Latest COVID-19 impacts—Qld national parks, state forests and recreation areas. Check the latest information and updates.
Nature, culture and history
Protecting the headwaters of Tingalpa Creek, Buhot Creek and their tributaries, the area’s riparian forest provides vital habitat for turtles, water rats, platypus, water dragons and frogs, including the vulnerable tusked frog.
Open eucalypt forests, melaleuca wetland and patches of lowland rainforest are home to possums, gliders, powerful owls, glossy black-cockatoos, swamp and red-necked wallabies, and a variety of reptiles and other birds.
As the name suggests, the KBCCA also protects important koala habitat. As you explore, look for tell-tale scratch marks left by resident koalas on their food trees—tallowwood, small-fruited grey gum, Queensland blue gum, red mahogany and Queensland white stringybark.

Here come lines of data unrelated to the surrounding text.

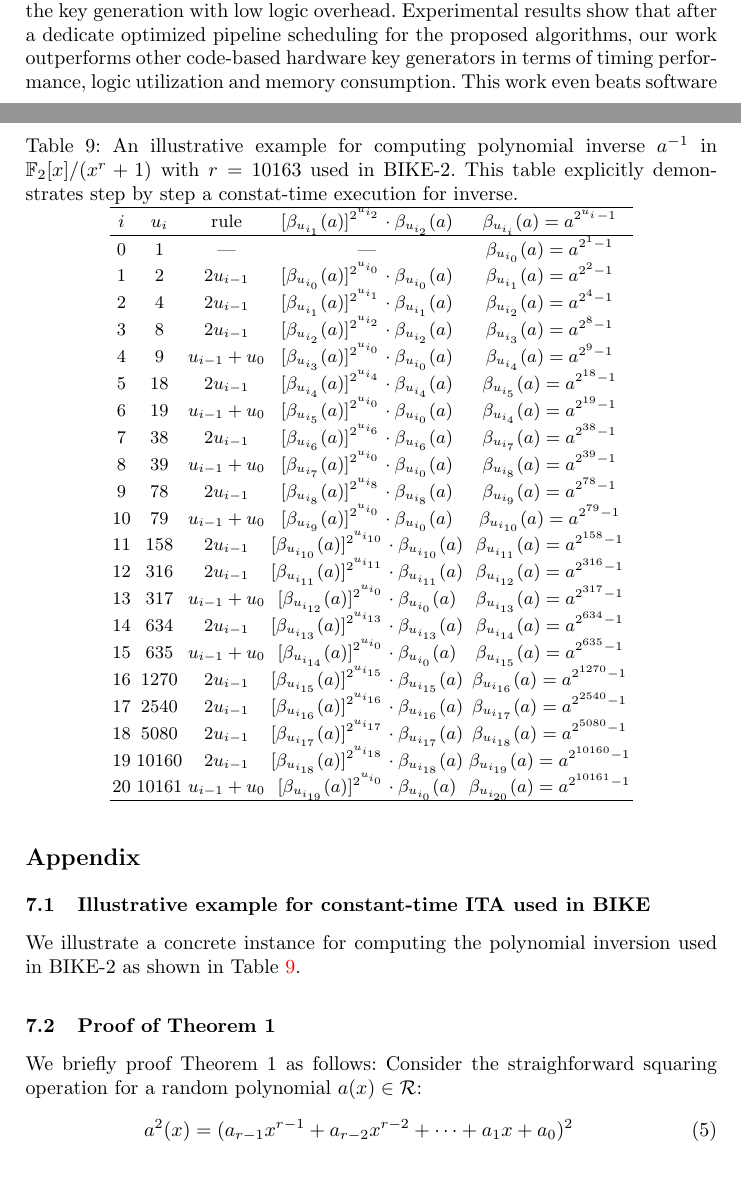
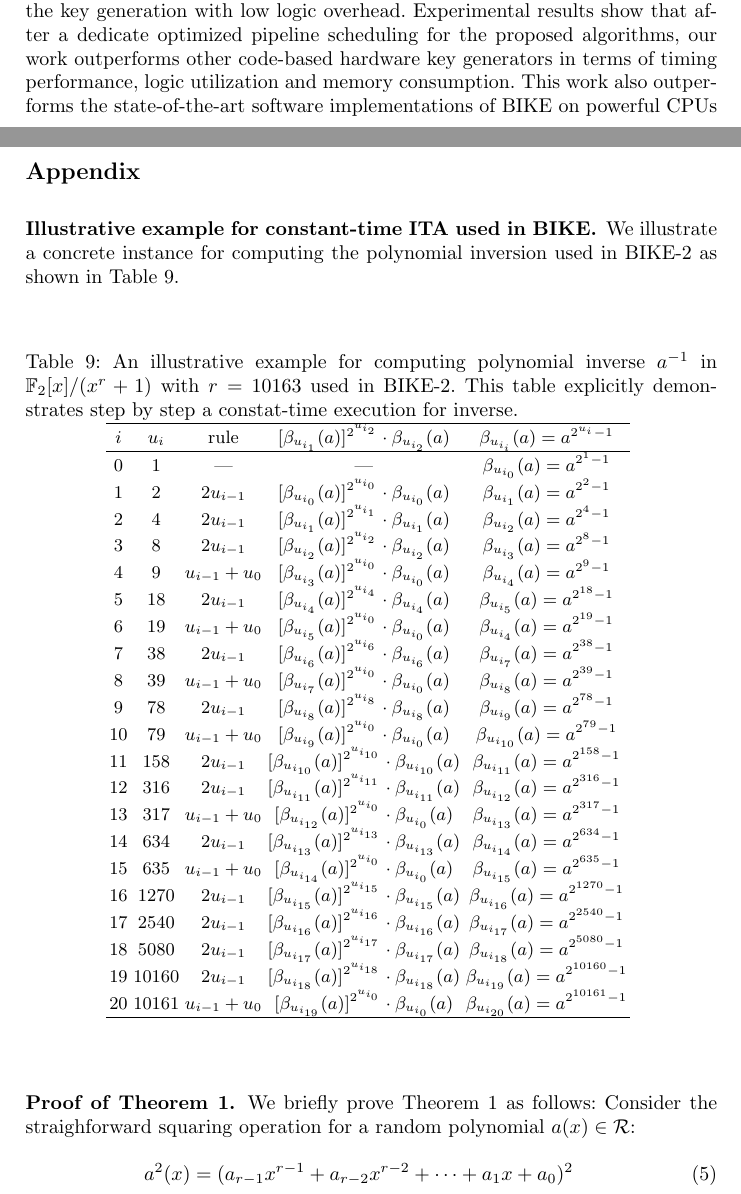
Before and after one commit to davidhoo1988/BIKE_FPGA_paper, a LaTeX thesis (llncs_format_paper.tex): two parts of pages 19 and 23 of 25, joined at a grey line, cut so that both start at the same text. Compiled offline with pdfLaTeX.

Commit message:
more paper edits

```diff
--- a/llncs_format_paper.tex
+++ b/llncs_format_paper.tex
@@ -8,7 +8,7 @@
 % needed by SAC to show page numbers
 %
 % need to remove before submission
-\usepackage[colorlinks]{hyperref}
+% \usepackage[colorlinks]{hyperref}
 
 \usepackage{graphicx}
 \usepackage[utf8]{inputenc}
@@ -1403,7 +1403,8 @@ Goppa code:\\
  \label{sec::conclusion}
  This paper presented a constant-time hardware-based key generator for BIKE which is among the
  2nd round candidate in the NIST PQC standardization process.
- Novel multiplication and squaring algorithms were proposed to accelerate the key generation with low logic overhead. Experimental results show that after a dedicate optimized pipeline scheduling for the proposed algorithms, our work outperforms other code-based hardware key generators in terms of timing performance, logic utilization and memory consumption. This work even beats software implementations with powerful CPUs in terms of cycle count. The methods proposed in this paper are generic and applicable to other code-based schemes if the underlying code is quasi-cyclic.
+ Novel multiplication and squaring algorithms were proposed to accelerate the key generation with low logic overhead. Experimental results show that after a dedicate optimized pipeline scheduling for the proposed algorithms, our work outperforms other code-based hardware key generators in terms of timing performance, logic utilization and memory consumption. This work also outperforms the state-of-the-art software implementations of BIKE on powerful CPUs in terms of cycle count. T
+ he methods proposed in this paper are generic and applicable to other code-based schemes as well if the underlying code is quasi-cyclic.
 
 %
 % ---- Bibliography ----
@@ -1421,11 +1422,11 @@ Goppa code:\\
 
 \section*{Appendix}
 %
-
-\subsection{Illustrative example for constant-time ITA used in BIKE}
+\subsubsection{Illustrative example for constant-time ITA used in BIKE.}
+%
 We illustrate a concrete instance for computing the polynomial inversion used in BIKE-2 as shown in Table~\ref{table:ita_example}.
 
-\begin{table}[!tb]\centering
+\begin{table}[htb]\centering
 \caption{An illustrative example for computing polynomial inverse $a^{-1}$ in $\mathbb{F}_2[x]/(x^r+1)$ with $r=10163$ used in BIKE-2. This table explicitly demonstrates step by step a constat-time execution for inverse.}
 \label{table:ita_example}
 \begin{tabular}{ccccc}
@@ -1456,10 +1457,11 @@ We illustrate a concrete instance for computing the polynomial inversion used in
   20  & 10161 & $u_{i-1}+u_0$ &$[\beta_{u_{i_{19}}}(a)]^{2^{u_{i_{0}}}}\cdot \beta_{u_{i_{0}}}(a)$ & $\beta_{u_{i_{20}}}(a)=a^{2^{10161}-1}$\\
   \hline
 \end{tabular}
+\vspace{-4mm}
 \end{table}
 
-\subsection{Proof of Theorem~1}
-We briefly proof Theorem~1 as follows:
+\subsubsection{Proof of Theorem~1.}
+We briefly prove Theorem~1 as follows:
 Consider the straighforward squaring operation for a random polynomial $a(x)\in \mathcal{R}$:
 \begin{align}
     a^2(x) &= (a_{r-1}x^{r-1}+a_{r-2}x^{r-2}+\cdots + a_{1}x + a_0)^2\\
```
Also changed, not shown: llncs_format_paper.tex (2 more changed lines).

Under Queensland’s Nature Conservation Act 1992, koalas are listed as ‘regionally vulnerable’ in the South East Queensland Bioregion (New South Wales border to Gladstone, and west to Toowoomba). Outside of this bioregion the koala is 'of least concern' (common) in Queensland but still protected.
In the national context, in 2012, the Commonwealth Government listed the koala as ‘vulnerable’ in Queensland under the Environment Protection and Biodiversity Conservation Act 1999 (Commonwealth).
Koalas are more secure throughout the rest of Queensland but this could change unless care is taken to protect their remaining habitat and reduce some of the threats posed by people. Many koalas are killed or injured by vehicle strikes or dog attacks , some drown in backyard pools and others are affected by disease or natural predators. Find out more about koalas.
- Planned upgrades to fire breaks in Daisy Hill Conservation Park 11 December 2020 to 29 January 2021
- Visitor Facilities Upgrades Starting Soon 22 February to 7 May 2021